Posted Jan 28 2011 10:25am
Cytokines are small protein molecules produced by many cells throughout our bodies and are important for cell to cell communication which takes place by binding to specific cytokine receptors. However, under certain conditions these cytokines and their receptors can also be involved in breast cancer (and other cancers) development and growth. Two new breast cancer research studies outline the negative impact of the cytokine receptor CXCR4 on breast cancer outcomes.
In a study published in the January 15th issue of Cancer Research, breast cancer researchers examined the effect of CXCR4 overexpression in breast cancer cells . Using breast cancer cells that were not prone to becoming metastatic, the researchers showed that activation of the CXCR4 receptors resulted in increased tumor growth and metastasis. Furthermore, overexpression of this cytokine receptor made the breast cancer cells less dependent on estrogen for continued growth.
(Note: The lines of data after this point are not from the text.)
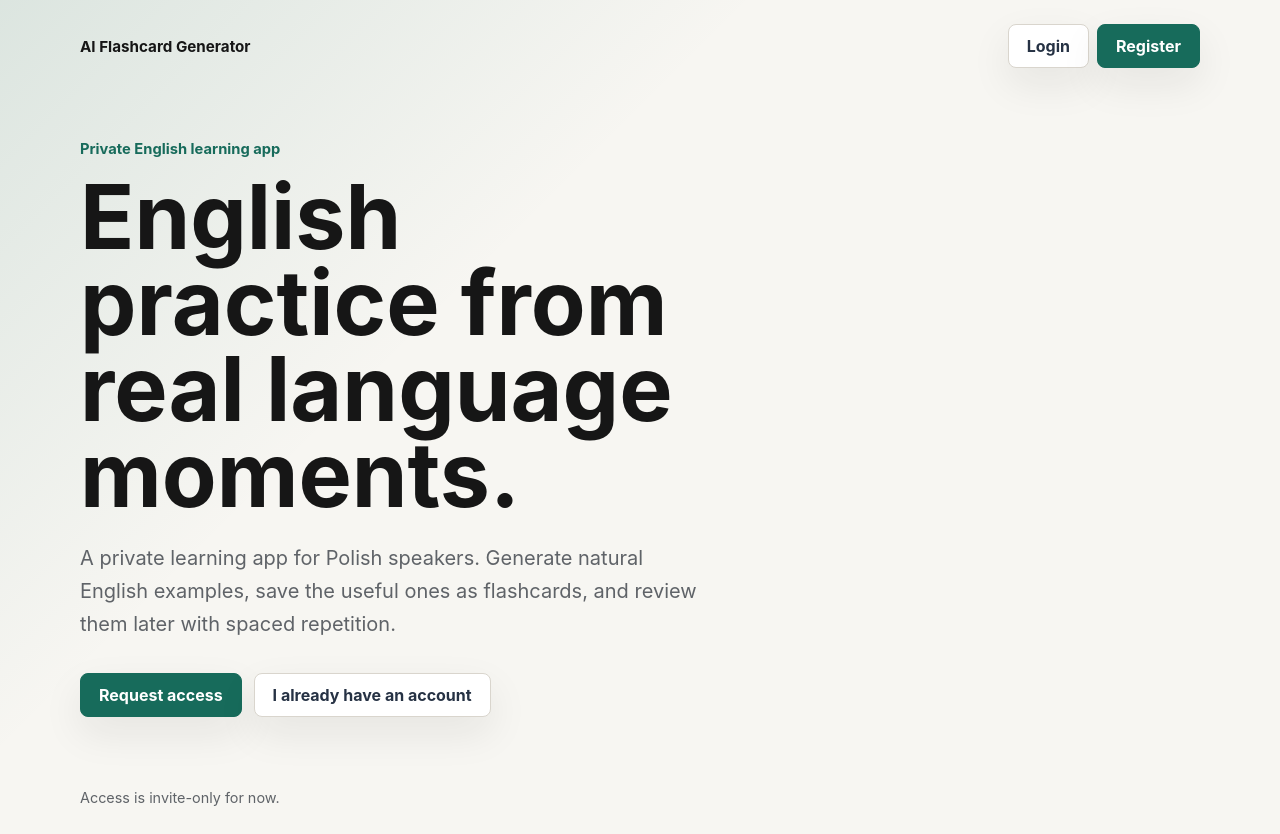
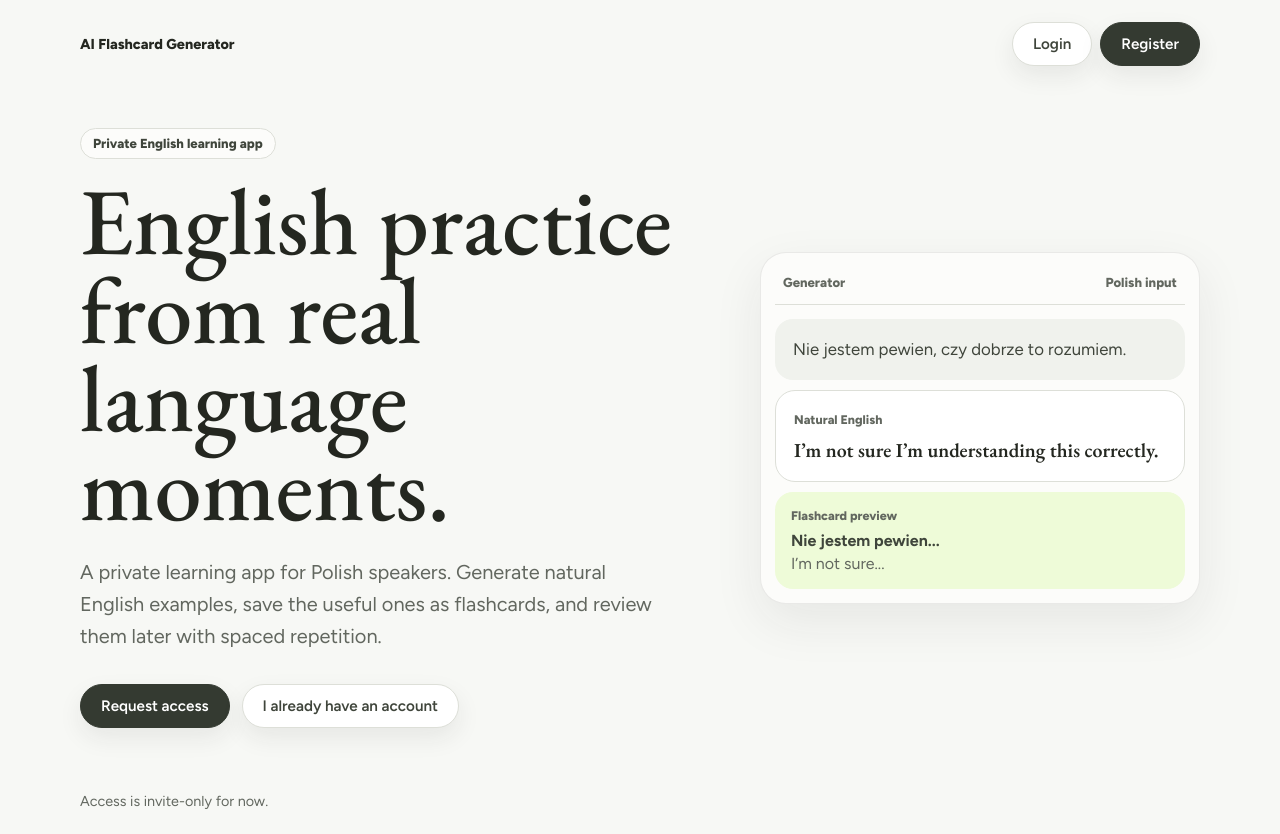
Before and after one commit to m-wysocki/ai-flashcard-generator, a Next.js app: page / in a window 1280 px wide. Built offline with nearby package versions, Linux system fonts and the light colour scheme.

Commit message:
style: refresh app visuals

```diff
--- a/src/app/globals.scss
+++ b/src/app/globals.scss
@@ -1,14 +1,19 @@
 :root {
   color-scheme: light;
-  --color-background: #f7f6f2;
+  --color-background: #f7f8f5;
   --color-surface: #ffffff;
-  --color-text: #161616;
-  --color-muted: #5f6368;
-  --color-border: #d9d5cd;
-  --color-primary: #176b5b;
-  --color-primary-hover: #105247;
-  --color-secondary: #263244;
-  --shadow-soft: 0 16px 40px rgba(22, 22, 22, 0.08);
+  --color-surface-soft: #f0f2ed;
+  --color-surface-raised: #fcfcfa;
+  --color-text: #242720;
+  --color-muted: #62675f;
+  --color-border: #dddfd8;
+  --color-primary: #343a31;
+  --color-primary-hover: #252a23;
+  --color-accent: #c8ff7a;
+  --color-accent-soft: #eefbd8;
+  --color-secondary: #3f453b;
+  --shadow-soft: 0 18px 50px rgba(36, 39, 32, 0.08);
+  --shadow-tight: 0 10px 24px rgba(36, 39, 32, 0.08);
 }
 
 * {
@@ -25,8 +30,9 @@ body {
   background: var(--color-background);
   color: var(--color-text);
   font-family:
-    Inter, ui-sans-serif, system-ui, -apple-system, BlinkMacSystemFont, "Segoe UI",
-    sans-serif;
+    var(--font-sans), "SF Pro Text", ui-sans-serif, system-ui, -apple-system,
+    BlinkMacSystemFont, "Segoe UI", sans-serif;
+  text-rendering: optimizeLegibility;
 }
 
 a {
@@ -40,3 +46,8 @@ textarea,
 select {
   font: inherit;
 }
+
+button,
+a {
+  -webkit-tap-highlight-color: transparent;
+}
--- a/src/app/layout.tsx
+++ b/src/app/layout.tsx
@@ -1,5 +1,18 @@
 import type { Metadata } from "next";
+import { EB_Garamond, Figtree } from "next/font/google";
 import "./globals.scss";
+
+const figtree = Figtree({
+  subsets: ["latin", "latin-ext"],
+  variable: "--font-sans",
+  display: "swap",
+});
+
+const ebGaramond = EB_Garamond({
+  subsets: ["latin", "latin-ext"],
+  variable: "--font-display",
+  display: "swap",
+});
 
 export const metadata: Metadata = {
   title: "AI Flashcard Generator",
@@ -12,7 +25,7 @@ export default function RootLayout({
   children: React.ReactNode;
 }>) {
   return (
-    <html lang="pl">
+    <html lang="pl" className={`${figtree.variable} ${ebGaramond.variable}`}>
       <body>{children}</body>
     </html>
   );
--- a/src/app/page.module.scss
+++ b/src/app/page.module.scss
@@ -2,14 +2,12 @@
   min-height: 100svh;
   display: grid;
   grid-template-rows: auto 1fr auto;
-  background:
-    linear-gradient(135deg, rgba(23, 107, 91, 0.12), transparent 36%),
-    var(--color-background);
+  background: var(--color-background);
 
   &Header {
     width: min(1120px, calc(100% - 32px));
     margin: 0 auto;
-    padding: 24px 0;
+    padding: 22px 0;
     display: flex;
     justify-content: space-between;
     align-items: center;
@@ -17,8 +15,8 @@
   }
 
   &Brand {
-    font-size: 0.95rem;
-    font-weight: 700;
+    font-size: 0.9rem;
+    font-weight: 800;
     letter-spacing: 0;
   }
 
@@ -32,8 +30,10 @@
     width: min(1120px, calc(100% - 32px));
     margin: 0 auto;
     display: grid;
+    grid-template-columns: minmax(0, 1fr) minmax(320px, 440px);
+    gap: clamp(32px, 7vw, 88px);
     align-items: center;
-    padding: 48px 0 72px;
+    padding: 40px 0 64px;
   }
 
   &Content {
@@ -41,16 +41,24 @@
   }
 
   &Kicker {
-    margin: 0 0 16px;
-    color: var(--color-primary);
-    font-size: 0.92rem;
-    font-weight: 700;
+    width: fit-content;
+    margin: 0 0 18px;
+    border: 1px solid var(--color-border);
+    border-radius: 999px;
+    padding: 7px 12px;
+    background: var(--color-surface-raised);
+    color: var(--color-secondary);
+    font-size: 0.82rem;
+    font-weight: 800;
   }
 
   &Title {
     margin: 0;
-    font-size: clamp(2.5rem, 8vw, 5.6rem);
-    line-height: 0.96;
+    max-width: 760px;
+    font-family: var(--font-display), Georgia, serif;
+    font-size: clamp(3rem, 8vw, 5.9rem);
+    font-weight: 500;
+    line-height: 0.94;
     letter-spacing: 0;
   }
 
@@ -59,7 +67,7 @@
     margin: 24px 0 0;
     color: var(--color-muted);
     font-size: clamp(1.05rem, 2vw, 1.25rem);
-    line-height: 1.65;
+    line-height: 1.6;
   }
 
   &Actions {
@@ -75,15 +83,21 @@
     align-items: center;
     justify-content: center;
     border: 1px solid var(--color-border);
-    border-radius: 8px;
-    padding: 0 18px;
+    border-radius: 999px;
+    padding: 0 20px;
     background: var(--color-surface);
     color: var(--color-secondary);
-    font-weight: 700;
-    box-shadow: var(--shadow-soft);
+    font-size: 0.95rem;
+    font-weight: 600;
+    box-shadow: var(--shadow-tight);
+    transition:
+      border-color 160ms ease,
+      background 160ms ease,
+      transform 160ms ease;
 
     &:hover {
       border-color: var(--color-primary);
+      transform: translateY(-1px);
     }
 
     &Primary {
@@ -94,6 +108,83 @@
       &:hover {
         background: var(--color-primary-hover);
       }
+    }
+  }
+
+  &Preview {
+    border: 1px solid rgba(17, 19, 15, 0.08);
+    border-radius: 26px;
+    padding: 14px;
+    background: var(--color-surface-raised);
+    box-shadow: var(--shadow-soft);
+  }
+
+  &PreviewHeader {
+    display: flex;
+    justify-content: space-between;
+    gap: 12px;
+    border-bottom: 1px solid var(--color-border);
+    padding: 8px 8px 14px;
+    color: var(--color-muted);
+    font-size: 0.82rem;
+    font-weight: 800;
+  }
+
+  &Prompt {
+    margin-top: 14px;
+    border-radius: 18px;
+    padding: 18px;
+    background: var(--color-surface-soft);
+    color: var(--color-secondary);
+    font-size: 1.05rem;
+    line-height: 1.5;
+  }
+
+  &Result {
+    margin-top: 10px;
+    border: 1px solid var(--color-border);
+    border-radius: 20px;
+    padding: 18px;
+    background: var(--color-surface);
+
+    p {
+      margin: 10px 0 0;
+      font-family: var(--font-display), Georgia, serif;
+      font-size: 1.24rem;
+      font-weight: 600;
+      line-height: 1.28;
+    }
+  }
+
+  &ResultLabel {
+    color: var(--color-muted);
+    font-size: 0.78rem;
+    font-weight: 800;
+  }
+
+  &ResultMuted {
+    margin-top: 10px;
+    border-radius: 18px;
+    padding: 16px;
+    background: var(--color-accent-soft);
+    color: var(--color-secondary);
+
+    span {
+      display: block;
+      color: var(--color-muted);
+      font-size: 0.78rem;
+      font-weight: 800;
+    }
+
+    strong {
+      display: block;
+      margin-top: 8px;
+      font-size: 1rem;
+    }
+
+    p {
+      margin: 4px 0 0;
+      color: var(--color-muted);
     }
   }
 
@@ -114,6 +205,7 @@
     }
 
     &Main {
+      grid-template-columns: 1fr;
       padding-top: 32px;
     }
 
@@ -125,5 +217,21 @@
     &Button {
       flex: 1 1 140px;
     }
+
+    &Preview {
+      border-radius: 22px;
+    }
   }
 }
+
+@media (max-width: 920px) {
+  .Landing {
+    &Main {
+      grid-template-columns: 1fr;
+    }
+
+    &Preview {
+      max-width: 520px;
+    }
+  }
+}
--- a/src/app/page.tsx
+++ b/src/app/page.tsx
@@ -34,6 +34,24 @@ export default function HomePage() {
             </Slot>
           </div>
         </div>
+        <aside className={styles.LandingPreview} aria-label="Learning material preview">
+          <div className={styles.LandingPreviewHeader}>
+            <span>Generator</span>
+            <span>Polish input</span>
+          </div>
+          <div className={styles.LandingPrompt}>
+            Nie jestem pewien, czy dobrze to rozumiem.
+          </div>
+          <div className={styles.LandingResult}>
+            <span className={styles.LandingResultLabel}>Natural English</span>
+            <p>I’m not sure I’m understanding this correctly.</p>
+          </div>
+          <div className={styles.LandingResultMuted}>
+            <span>Flashcard preview</span>
+            <strong>Nie jestem pewien...</strong>
+            <p>I’m not sure...</p>
+          </div>
+        </aside>
       </section>
 
       <footer className={styles.LandingFooter}>
```
Also changed, not shown: src/app/(auth)/auth.module.scss (+26 -7 lines), src/app/app/app.module.scss (+70 -14 lines), src/app/app/page.tsx (+14 -5 lines).
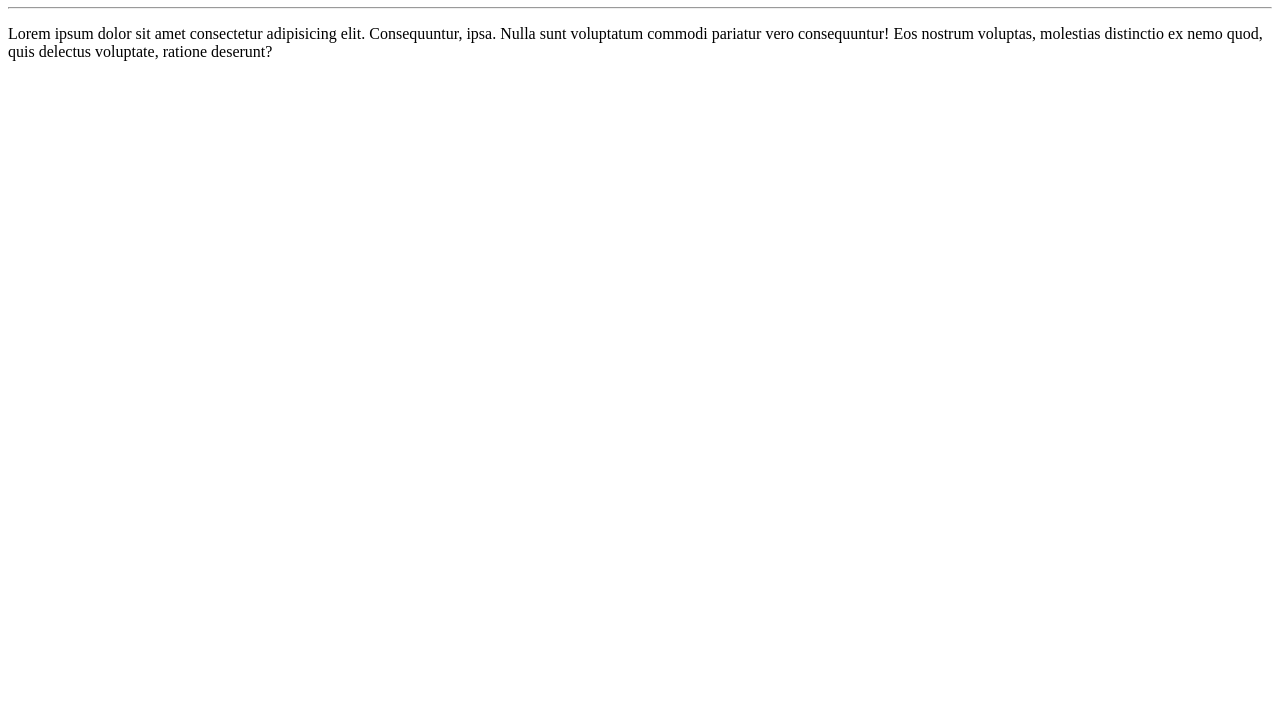
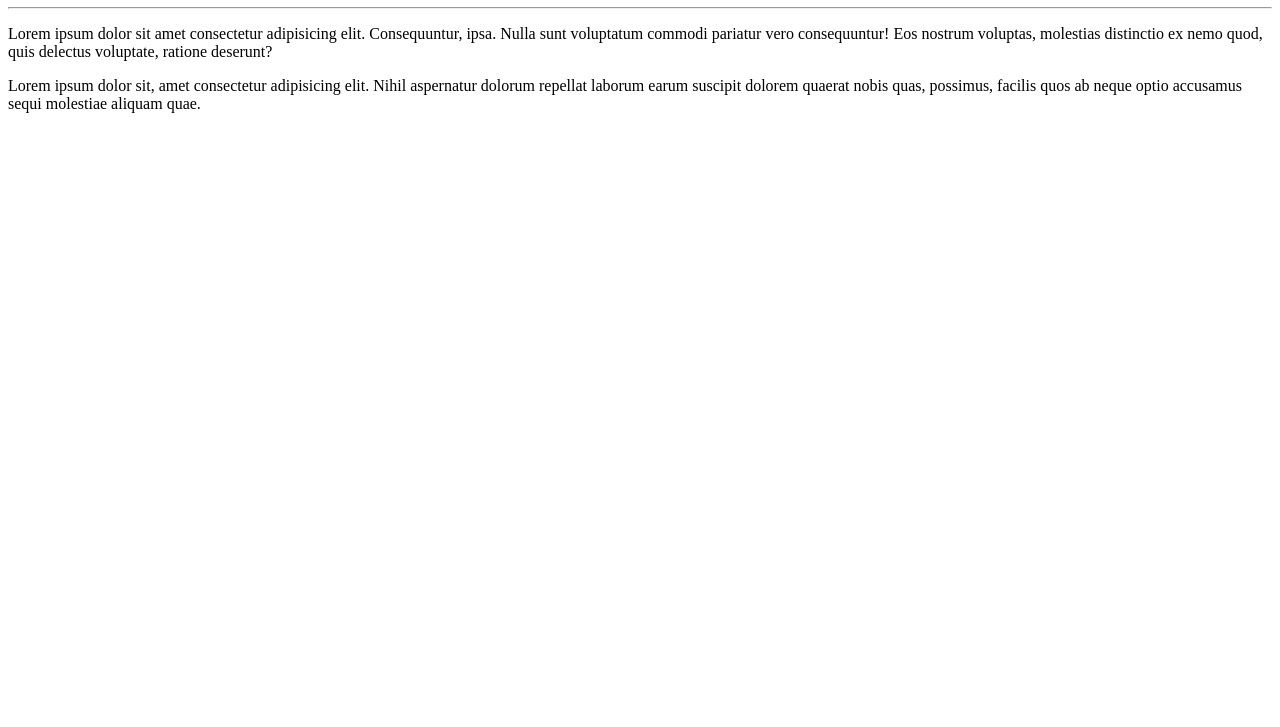
Before and after one commit to ItauanaBastos/ola-mundo, a plain HTML site: page index.html in a window 1280 px wide. Shown: the part 73-800 px from the top of the page. Drawn offline with Linux system fonts and the light colour scheme.

Commit message:
adicionei um paragrafo

```diff
--- a/index.html
+++ b/index.html
@@ -10,5 +10,6 @@
     <hr>
     <p>Lorem ipsum dolor sit amet consectetur adipisicing elit. Consequuntur, ipsa. Nulla sunt voluptatum commodi pariatur vero consequuntur! Eos nostrum voluptas, molestias distinctio ex nemo quod, quis delectus voluptate, ratione deserunt?
     </p>
+    <p>Lorem ipsum dolor sit, amet consectetur adipisicing elit. Nihil aspernatur dolorum repellat laborum earum suscipit dolorem quaerat nobis quas, possimus, facilis quos ab neque optio accusamus sequi molestiae aliquam quae.</p>
 </body>
 </html>
```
Overall, the effect of excess numbers of CXCR4 receptors on breast cancer cells drove them to become metastatic and resistant to endocrine therapy. However, the breast cancer researchers also reported that blocking the ability of the CXCR4 receptor to work properly prevented the breast cancer growth and metastasis, suggesting that this cytokine receptor might make an appropriate target for individualized breast cancer treatments.
A second study published in the current issue of Surgery, breast cancer researchers tested the link between CXCR4 levels and the risk for breast cancer recurrence . For this study, the investigators recruited 101 breast cancer patients with hormone receptor-positive, node-negative breast cancers and measured CXCR4 levels. The study authors reported that all benign breast tissues had no detectable CXCR4 levels, whereas all 101 breast cancer patients showed at least some level of this cytokine receptor. Of these breast cancer patients, 79 had low levels of CXCR4 and 22 had high levels of CXCR4. These high CXCR4 levels were linked with increased breast cancer recurrence and worse chances of survival.
These two new breast cancer studies clearly indicate that overexpression of CXCR4 cytokine receptors is linked to worse breast cancer outcomes. The excess production of this cytokine receptor in breast cancer tumors and the activation of this cell communication pathway led to increased chances of metastasis, recurrence, and mortality. Fortunately, early study results suggest that blocking the activation of this cellular communication can suppress these adverse outcomes. Therefore, blocking this pathway might become a valuable breast cancer treatment for patients overexpressing this cytokine receptor.